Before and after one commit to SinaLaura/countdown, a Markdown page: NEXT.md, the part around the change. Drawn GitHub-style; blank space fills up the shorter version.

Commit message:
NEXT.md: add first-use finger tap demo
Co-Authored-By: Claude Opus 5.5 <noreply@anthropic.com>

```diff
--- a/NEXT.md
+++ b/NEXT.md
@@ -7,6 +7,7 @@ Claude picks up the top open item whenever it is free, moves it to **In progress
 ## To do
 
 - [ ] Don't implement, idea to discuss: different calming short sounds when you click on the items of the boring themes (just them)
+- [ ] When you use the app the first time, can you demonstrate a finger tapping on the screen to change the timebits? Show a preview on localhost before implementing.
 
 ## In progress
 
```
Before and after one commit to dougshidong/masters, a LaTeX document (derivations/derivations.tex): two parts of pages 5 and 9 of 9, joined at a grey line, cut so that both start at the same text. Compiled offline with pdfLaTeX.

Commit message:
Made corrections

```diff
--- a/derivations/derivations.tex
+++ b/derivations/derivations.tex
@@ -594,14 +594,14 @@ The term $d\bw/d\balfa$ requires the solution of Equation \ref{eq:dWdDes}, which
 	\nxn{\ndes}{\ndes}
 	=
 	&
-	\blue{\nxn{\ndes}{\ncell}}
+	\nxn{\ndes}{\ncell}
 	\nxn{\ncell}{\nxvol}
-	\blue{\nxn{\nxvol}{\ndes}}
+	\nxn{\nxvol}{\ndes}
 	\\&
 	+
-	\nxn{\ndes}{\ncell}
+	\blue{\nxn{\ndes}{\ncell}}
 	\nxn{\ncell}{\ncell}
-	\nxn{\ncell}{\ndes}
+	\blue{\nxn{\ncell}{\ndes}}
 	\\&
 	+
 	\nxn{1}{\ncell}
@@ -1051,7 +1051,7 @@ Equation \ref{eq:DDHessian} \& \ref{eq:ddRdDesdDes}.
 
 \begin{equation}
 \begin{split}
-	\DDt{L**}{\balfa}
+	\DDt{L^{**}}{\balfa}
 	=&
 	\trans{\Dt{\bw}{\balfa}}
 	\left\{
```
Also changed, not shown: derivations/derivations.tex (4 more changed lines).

──────────

**Instructions for the task**. From the entries above, say how many lines contain "NEXT". Only the number is wanted.

**Response**. 4